From Memorial Day to Labor Day, Lake County beachgoers can access the latest information on Lake Michigan and inland lake beach advisories and swim bans.
Check the Lake County Health Department/Community Health Center's website by visiting http://health.lakecountyil.gov/Population/LMU/Pages/Beach-Advisory.aspx.
Contact information ( * required )
"A beach may have a temporary swim ban due to high bacteria counts," said the health department's executive director, Tony Beltran. "High bacteria counts can be caused by stormwater runoff, sewage overflow, nearby septic failure and large quantities of droppings from geese or gulls. While beach closings in Lake County are a relatively infrequent occurrence, it is still best to check before you head to your favorite beach."

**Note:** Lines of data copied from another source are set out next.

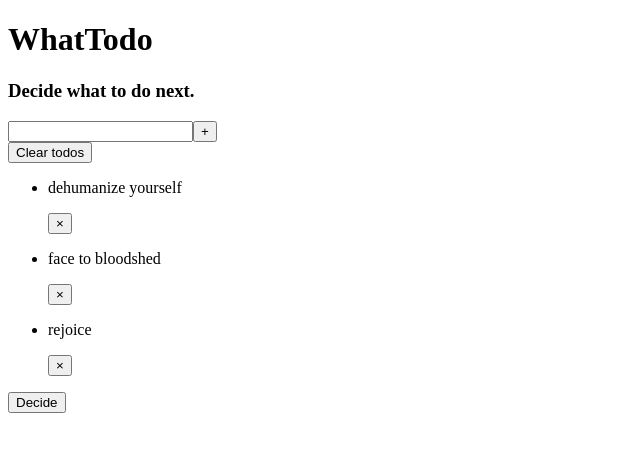
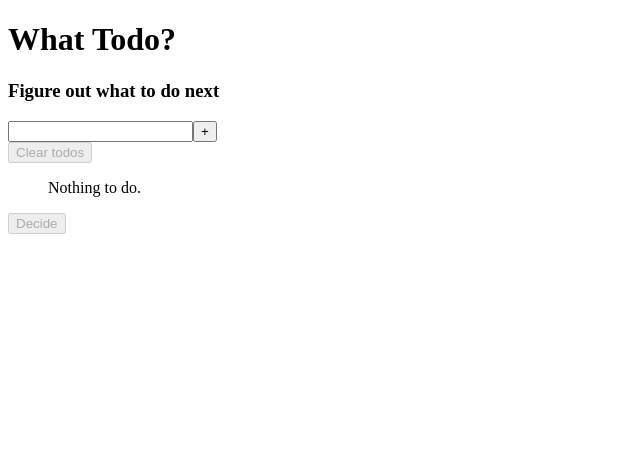
Before and after one commit to DED8IRD/WhatTodo, a React (Create React App) app in the folder what-todo-app/: page / in a window 1280 px wide. Shown: the top 452 px of the page, without its empty margins (0-640 px from the left). Built offline with nearby package versions, Linux system fonts and the light colour scheme.

Commit message:
set up default props

```diff
--- a/what-todo-app/src/components/App.js
+++ b/what-todo-app/src/components/App.js
@@ -10,9 +10,9 @@ export default class App extends React.Component {
     super(props)
     // #1 set up default state object
     this.state = {
-      title: 'WhatTodo',
-      subtitle: 'Decide what to do next.',
-      todos: ['dehumanize yourself', 'face to bloodshed', 'rejoice']
+      title: props.title,
+      subtitle: props.subtitle,
+      todos: props.todos
     }
     // #2 bind methods
     this.addTodo = this.addTodo.bind(this)
@@ -71,3 +71,9 @@ export default class App extends React.Component {
     )
   }
 }
+
+App.defaultProps = {
+  title: 'What Todo?',
+  subtitle: 'Figure out what to do next',
+  todos: [],
+}
--- a/what-todo-app/src/components/Todos.js
+++ b/what-todo-app/src/components/Todos.js
@@ -4,7 +4,12 @@ import Todo from './Todo'
 const Todos = (props) => {
   return (
     <div>
-      <button onClick={props.removeAll}>Clear todos</button>
+      <button
+        onClick={props.removeAll}
+        disabled={props.todos.length === 0}
+      >
+        Clear todos
+      </button>
       <ul>
         {(props.todos.length ?
           props.todos.map(todo => (
```
Also changed, not shown: 1 other file (tests, documents, lock files or other folders).
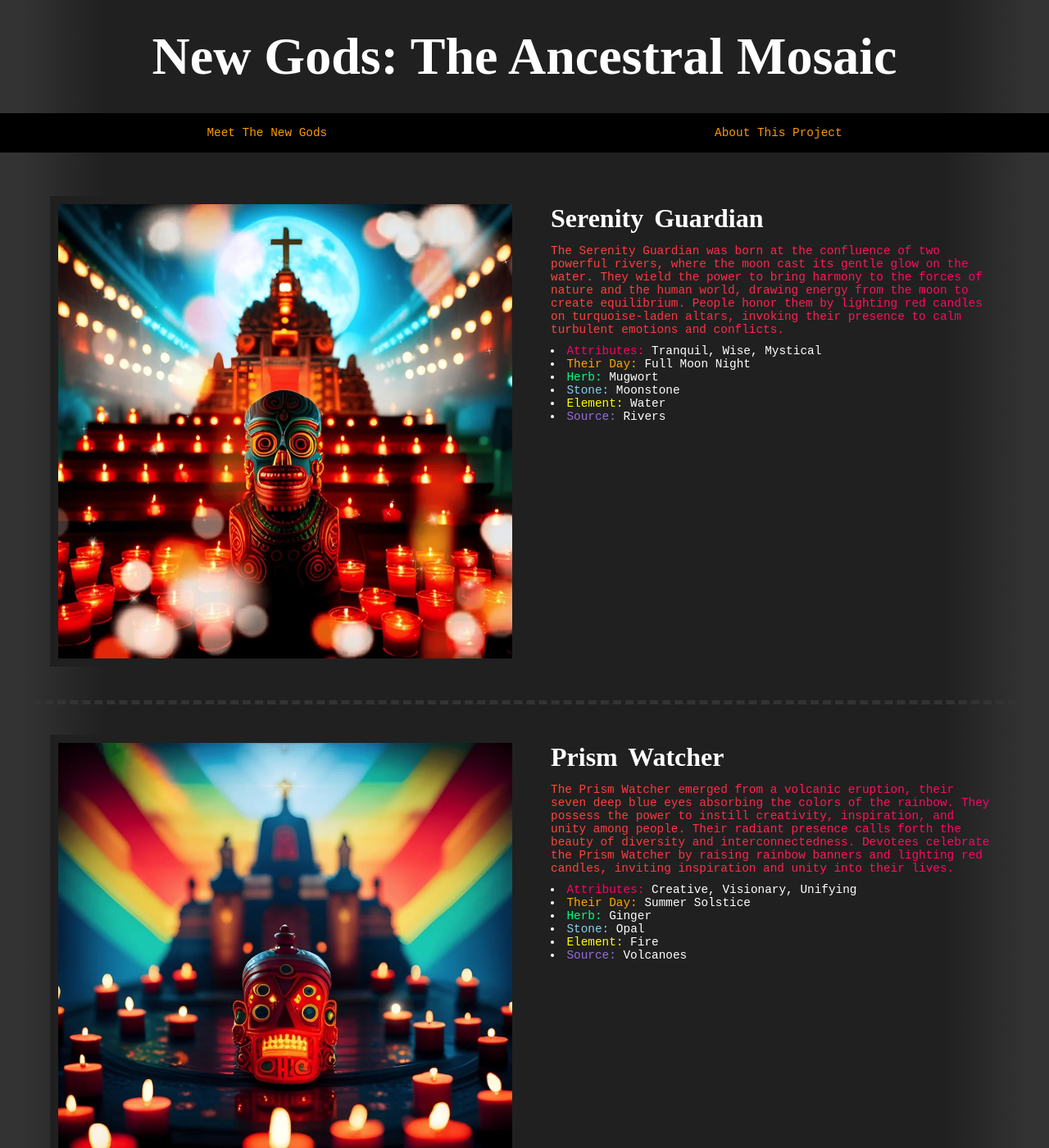
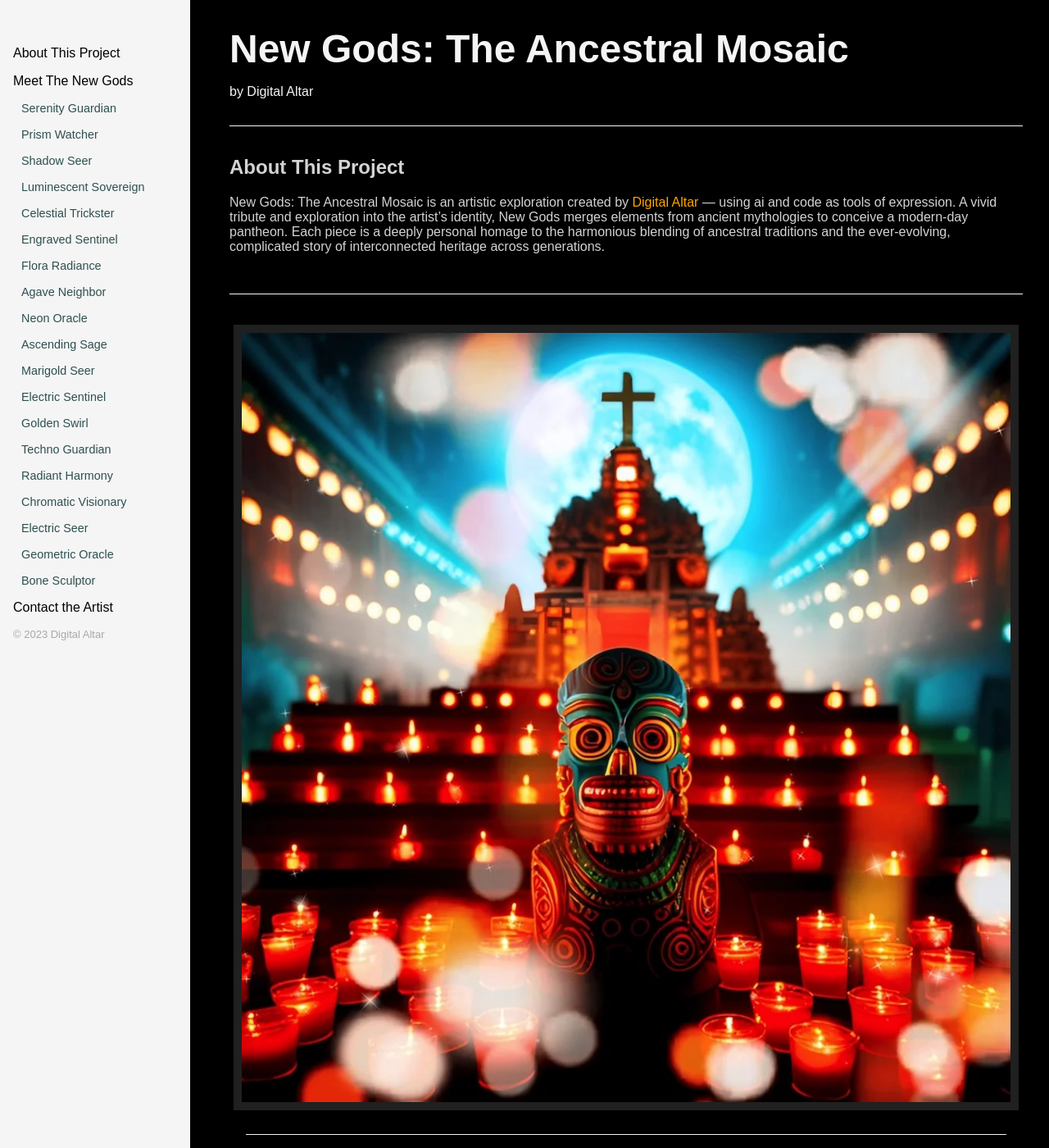
Before and after one commit to Digital-Altar/new-gods, a Jekyll site: the page built from index.markdown, in a window 1280 px wide and 1400 px high. Shown: the whole window at 82% size. Built offline with Jekyll 4.4.1, drawn with Linux system fonts in a browser that asks for light colours; some web fonts are replaced; some of the changed text lies outside the part shown.

Commit message:
Updating everything

```diff
--- a/_layouts/default.html
+++ b/_layouts/default.html
@@ -1,34 +1,45 @@
 <!DOCTYPE html>
 <html lang="en">
-
 <head>
   <meta charset="UTF-8">
   <meta name="viewport" content="width=device-width, initial-scale=1.0">
   <title>{{ site.title }}</title>
   <link rel="stylesheet" href="./assets/css/styles.css">
-<link rel="preconnect" href="https://fonts.googleapis.com">
-<link rel="preconnect" href="https://fonts.gstatic.com" crossorigin>
-<link href="https://fonts.googleapis.com/css2?family=Chivo+Mono&family=Rubik+Pixels&display=swap" rel="stylesheet"></head>
+</head>
+<body>
+  <div class="hamburger" onclick="toggleSidebar()">
+    <span></span>
+    <span></span>
+    <span></span>
+  </div>
+  <div class="sidebar">
+    <nav>
+      <a class="nav-title" href="#about">About This Project</a>
+      <a class="nav-title" href="#meet">Meet The New Gods</a>
+      {% for god in site.data.gods_list %}
+        <a class="nav-god" href="#god{{ god.number }}" onclick="toggleSidebar()">{{ god.title }}</a>
+      {% endfor %}
+      <a class="nav-title" href="#contact">Contact the Artist</a>
+      <span class="copyright">&copy; 2023 <a href="https://digitalaltar.com">Digital Altar</a></span>
+    </nav>
+  </div>
+  <main>
+    <h1>New Gods: The Ancestral Mosaic</h1>
+    <p class="byline">by Digital Altar</p>
+    <section id="about">
+      <h2>About This Project</h2>
+      <p>New Gods: The Ancestral Mosaic is an artistic exploration created by <a href="https://digitalaltar.com">Digital Altar</a> &mdash; using ai and code as tools of expression. A vivid tribute and exploration into the artist’s identity, New Gods merges elements from ancient mythologies to conceive a modern-day pantheon. Each piece is a deeply personal homage to the harmonious blending of ancestral traditions and the ever-evolving, complicated story of interconnected heritage across generations.</p>
+    </section>
 
-<body>
-  <header>
-    <h1>New Gods: The Ancestral Mosaic</h1>
-    <nav>
-      <a href="#columns">Meet The New Gods</a>
-      <a href="#about">About This Project </a>
-    </nav>
-  </header>
-
-  <main>
-    <section id="columns">
+    <section id="meet">
       {% for god in site.data.gods_list %}
-      <article class="god column">
+      <article class="god" id="god{{ god.number }}">
       <picture class="god-img">
         <!-- WebP format -->
-        <source media="(min-width: 768px)" srcset="./assets/webp/{{ god.image-name }}-1000px.webp" type="image/webp">
+        <source media="(min-width: 600px)" srcset="./assets/webp/{{ god.image-name }}-1000px.webp" type="image/webp">
         <source srcset="./assets/webp/{{ god.image-name }}-400px.webp" type="image/webp">
         <!-- Fallback to JPEG format -->
-        <source media="(min-width: 768px)" srcset="./assets/jpg/{{ god.image-name }}-1000px.jpg">
+        <source media="(min-width: 600px)" srcset="./assets/jpg/{{ god.image-name }}-1000px.jpg">
         <img src="./assets/jpg/{{ god.image-name }}-400px.jpg" alt="{{ god.title }}">
       </picture>
         <div class="god-info">
@@ -36,28 +47,30 @@
           <p>{{ god.description }}</p>
           <ul>
             <li class="attribute">
-              <span>Attributes:</span> {% for attribute in god.attributes %}{{ attribute }}{% unless forloop.last %}, {% endunless %}{% endfor %}
+              Attributes: <span>{% for attribute in god.attributes %}{{ attribute }}{% unless forloop.last %}, {% endunless %}{% endfor %}</span>
             </li>
-            <li class="day"><span>Their Day:</span> {{ god.day }}</li>
-            <li class="herb"><span>Herb:</span> {{ god.herb }}</li>
-            <li class="stone"><span>Stone:</span> {{ god.stone }}</li>
-            <li class="element"><span>Element:</span> {{ god.element }}</li>
-            <li class="source"><span>Source:</span> {{ god.source }}</li>
+            <li class="day">Their Day: <span>{{ god.day }}</span></li>
+            <li class="herb">Herb: <span>{{ god.herb }}</span></li>
+            <li class="stone">Stone: <span>{{ god.stone }}</span></li>
+            <li class="element">Element: <span>{{ god.element }}</span></li>
+            <li class="source">Source: <span>{{ god.source }}</span></li>
           </ul>
         </div>
       </article>
       {% endfor %}
     </section>
-
-    <section id="about">
-      <h2>About This Project</h2>
-      <p>New Gods: The Ancestral Mosaic is an artistic exploration created by <a href="https://digitalaltar.com">Digital Altar</a> &mdash; using ai and code as tools of expression. A vivid tribute and exploration into the artist’s identity, New Gods merges elements from ancient mythologies to conceive a modern-day pantheon. Each piece is a deeply personal homage to the harmonious blending of ancestral traditions and the ever-evolving, complicated story of interconnected heritage across generations.</p>
+    <section id="contact">
+      <h2>Contact the Artist</h2>
+      <ul>
+        <li><a href="https://digitalaltar.com">DigitalAltar.com</a></li>
+        <li>Twitter: <a href="https://twitter.com/digital_altar">@digital_altar</a></li>
+        <li>IG: <a href="https://www.instagram.com/digitalaltar/">@digitalaltar</a></li>
+        <li><a href="https://github.com/Digital-Altar/new-gods">This site @ Github</a></li>
+        <li>Find me on Tezos: digitalaltar.tez</li>
+        <li>Find me on Ethereum: digitalaltar.eth</li>
+      </ul>
     </section>
   </main>
-
-  <footer>
-    &copy; 2023 <a href="https://digitalaltar.com">Digital Altar</a>
-  </footer>
+  <script src="./assets/js/scripts.js"></script>
 </body>
-
 </html>
--- a/assets/css/styles.css
+++ b/assets/css/styles.css
@@ -1,81 +1,88 @@
-* {
-  margin: 0;
-  padding: 0;
-  box-sizing: border-box;
-}
-
-@keyframes jiggle {
-  0%, 100% {
-    transform: translateY(0);
-  }
-  25% {
-    transform: translateY(-1px);
-  }
-  75% {
-    transform: translateY(px);
-  }
-}
-
 html {
 	scroll-behavior: smooth;
 }
 body {
-	font-family: 'Chivo Mono', monospace;
-  background-color: #222;
-  color: #fff;
-  background-image: linear-gradient(to right, #333333 2%, #202020 10%, #202020 90%, #333333 98%);
-  font-size: .9rem;
+  font-family: Arial, sans-serif;
+  margin: 0;
+  padding: 0;
+  background: black;
+  color: whitesmoke;
 }
-
-a {
-  color: #ff9900;
+a:link, a:visited {
+	color: orange;
 	text-decoration: none;
 }
-
 a:hover {
-  text-decoration: underline;
+	color: orangered;
 }
-
-header {
+.sidebar {
+  width: 200px;
+  padding: 1rem;
+  background-color: whitesmoke;
+  position: fixed;
+  top: 0;
+  left: 0;
+  z-index: 1;
+  height: 100vh;
+  overflow-y: auto; /* Make the sidebar scrollable */
+}
+nav {
+  margin-top: 2rem;
+  margin-bottom: 3rem;
+}
+.sidebar a {
+  display: block;
+  color: black;
+  text-decoration: none;
+  padding: 0.5rem 0;
+}
+a.nav-god {
+  color: darkslategray;
+  margin-left: 10px;
+  font-size: .90rem;
+}
+.sidebar a:hover {
+	color: orangered;
+}
+.copyright, .copyright a {
+	font-size: small;
+	color: darkgray;
+	display: inline-block;
+}
+.hamburger {
+  display: none;
+  cursor: pointer;
+}
+.hamburger span {
+  display: block;
+  width: 25px;
+  height: 3px;
+  background-color: black;
+  margin-bottom: 5px;
+}
+main {
+  margin-left: calc(200px + 3rem);
+  padding: 1rem 2rem;
+}
+section {
+	max-width: 1030px;
 }
 h1 {
-	font-family: 'Rubik Pixels', cursive;
-	margin: 0 auto 2rem auto;
-	width: 80%;
-	text-align: center;
-	font-size: 4rem;
-	padding: 2rem 0 0 0;
+	font-size: 3rem;
+	margin: 1rem auto;
 }
-nav {
-  display: flex;
-  justify-content: space-around;
-  background: black;
-  padding: 1rem;
+#about {
+	margin: 2rem 0;
+	border-top: solid 1px whitesmoke;
+	border-bottom: solid 1px whitesmoke;
+	padding: 1rem 0 2rem 0;
+	color: lightgray;
 }
-main {
-  padding: 1rem;
-}
-.column {
-	margin: 2rem auto;
-  max-width: 1200px;
-  padding: 0 1rem;
-  border-bottom: dashed 5px #333333;
-  clear: both;
-}
-.column::after {
-  content: "";
-  clear: both;
-  display: table;
-  margin: 2rem;
-}
-.column picture {
-	float: left;
-	max-width: 50%;
+.god picture {
 	margin-right: 2rem;
 }
-.column img {
+.god img {
 	max-width: 100%;
-  height: auto;
 	display: inline-block;
 	padding: 10px;
 	background-image: linear-gradient(to right, #202020, #202020);
@@ -83,58 +90,62 @@ main {
 	box-sizing: border-box;
 	border: solid 5px transparent;
 }
-.column:hover img {
-    background-image: linear-gradient(to right, #ff9900, #ff0066);
+.god-info {
+	border-top: solid 1px whitesmoke;
+	border-bottom: solid 1px whitesmoke;
+	padding: 20px;
+	margin: 20px;
 }
-.column img:hover {
-}
-.column h2 {
-	font-family: 'Rubik Pixels', cursive;
-	font-size: 2rem;
-	line-height: 2rem;
-	padding: 1rem 0;
-	word-spacing: 5px;
-}
-.column ul {
-	list-style: inside;
-	margin: 10px;
-}
-.column li span {
-	color: #ff0066;
-}
-.column p {
-	background-image: linear-gradient(to right, #ff9900, #ff0066);
+.god-info p {
+	background-image: linear-gradient(to right, orange, red);
 	-webkit-background-clip: text;
 	background-clip: text;
 	-webkit-text-fill-color: transparent;
 	color: transparent;
 	margin-right: 1rem;
 }
-li.attribute span { color: #ff0066; }
-li.day span { color: orange; }
-li.herb span { color: springgreen; }
-li.stone span { color: skyblue; }
-li.element span { color: yellow; }
-li.source span { color: mediumpurple; }
-
-#about {
-  margin: 2rem auto;
-  max-width: 1200px;
+.god-info h2 {
+	font-size: 2rem;
+	line-height: 2rem;
+	margin: 1rem 0;
+	padding: 0;
+	color: white;
 }
-#about h2 {
-	font-size: 2rem;
-	margin-bottom: 1rem;
+li {
+	color: lightgray;
 }
-footer {
-  background-color: #333;
-  padding: 1rem;
-  text-align: center;
-  margin-top: 2rem;
+li span {
+	color: white;
 }
 
-@media screen and (max-width: 600px) {
-  nav {
-    flex-direction: column;
-    text-align: center;
+@media screen and (max-width: 767px) {
+  .hamburger {
+    display: block;
+    position: fixed;
+    top: 10px;
+    left: 10px;
+    z-index: 3;
+  }
+  .sidebar {
+    position: fixed;
+    top: 0;
+    left: -185px;
+    transition: left 0.3s;
+    z-index: 2;
+    background-color: whitesmoke;
+  }
+  .sidebar.open {
+    left: 0;
+  }
+  main {
+    margin-left: 3rem;
   }
 }
+
+/* Add a media query for small screens to enable scrolling for the sidebar */
+@media screen and (max-height: 500px) {
+  .sidebar {
+    height: auto;
+    overflow-y: scroll;
+  }
+}
--- /dev/null
+++ b/assets/js/scripts.js
@@ -0,0 +1,14 @@
+function toggleSidebar() {
+  const sidebar = document.querySelector('.sidebar');
+  sidebar.classList.toggle('open');
+}
+
+document.querySelectorAll('a[href^="#"]').forEach(anchor => {
+  anchor.addEventListener('click', function (e) {
+    e.preventDefault();
+
+    document.querySelector(this.getAttribute('href')).scrollIntoView({
+      behavior: 'smooth'
+    });
+  });
+});
```
Also changed, not shown: 1 other file. Lines whose indentation alone changed are shown as unchanged.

Throughout the summer, the health department samples 12 beaches along Lake Michigan four days per week. The web page is updated daily by 10 a.m. These beaches include:
• North Point Marina Beach, Winthrop Harbor;
• Illinois Beach State Park North Beach, Zion;
• Illinois Beach State Park South Beach, Zion;
• Illinois Beach State Park Resort Beach, Zion;
• Waukegan North Beach, Waukegan;
• Waukegan South Beach, Waukegan;
• Lake Bluff Dog Beach, Lake Bluff;
• Lake Bluff Sunrise Beach, Lake Bluff;
• Forest Park Beach, Lake Forest
•Moraine Dog Beach, Highland Park;
• Park Avenue Beach, Highland Park;
• Rosewood Beach, Highland Park.
The health department tests the water samples for E. coli bacteria, which are found in the intestines of almost all warm-blooded animals. While not all strains of E. coli are the same, certain strains can make humans sick if ingested in high enough concentrations. E. coli also serves as an indicator that other potentially harmful pathogens may be present.
If water samples come back high for E. coli (235 E. coli/100 mL), the beach manager is notified and a sign is posted indicating the swim ban.
Rainfall also washes pollutants toward the lake and can lead to elevated bacteria levels in the water. Therefore, the health department advises residents to avoid swimming after a large rain event.
Swimming-related illnesses are typically minor. The most common illness is gastroenteritis, which causes flu-like symptoms that typically develop one to two days after exposure.
Other minor illnesses include ear, eye, nose and throat infections. Skin parasites such as ringworm and schistosomiasis (swimmers itch) can be transmitted in areas of water degradation.
Although there are many serious illnesses transmitted through water, swimmers in the United States are rarely exposed to these diseases.
The health department also monitors licensed beaches on inland lakes, including the Chain O' Lakes. For more information on beach monitoring, call the health department's Environmental Services at (847) 377-8030.